Task directions >> Tally up the lines below with "steps" in them. Answer with the number only.

[Stored data]
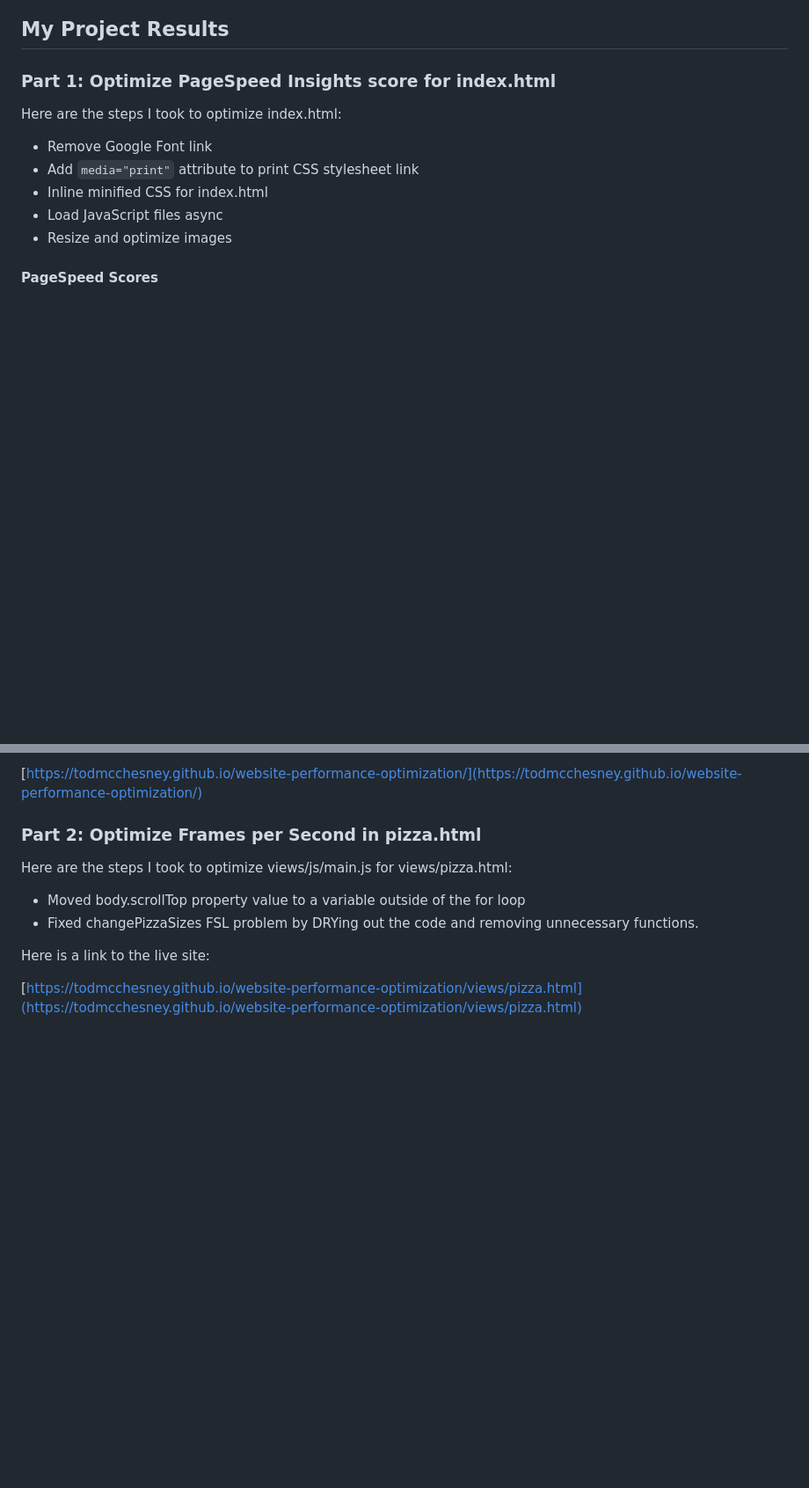
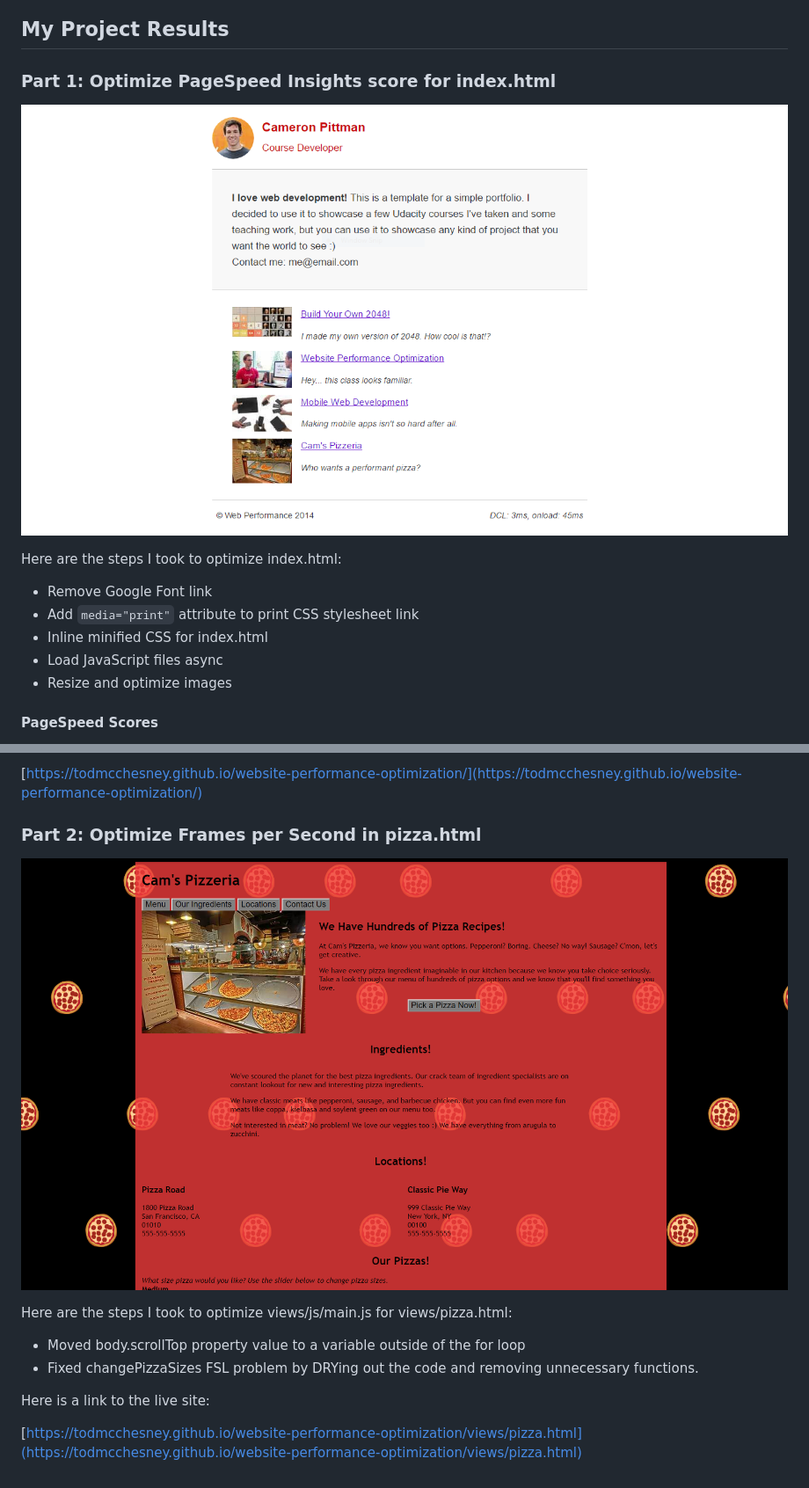
Before and after one commit to TodMcChesney/website-performance-optimization, a Markdown page: README.md, 2 parts joined by grey strips. Shown: that part at 88% size. Drawn GitHub-style; pictures changed too: screenshot-1.png (added), screenshot-2.png (added); blank space fills up the shorter version.

Commit message:
docs: Add screenshots to README

```diff
--- a/README.md
+++ b/README.md
@@ -14,6 +14,8 @@ file in your browser.
 ## My Project Results
 
 ### Part 1: Optimize PageSpeed Insights score for index.html
+
+![screenshot](/screenshot-1.png)
 
 Here are the steps I took to optimize index.html:
 
@@ -35,6 +37,8 @@ link to the live site:
 
 ### Part 2: Optimize Frames per Second in pizza.html
 
+![screenshot](/screenshot-2.png)
+
 Here are the steps I took to optimize views/js/main.js for
 views/pizza.html:
 
```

Reply >> 2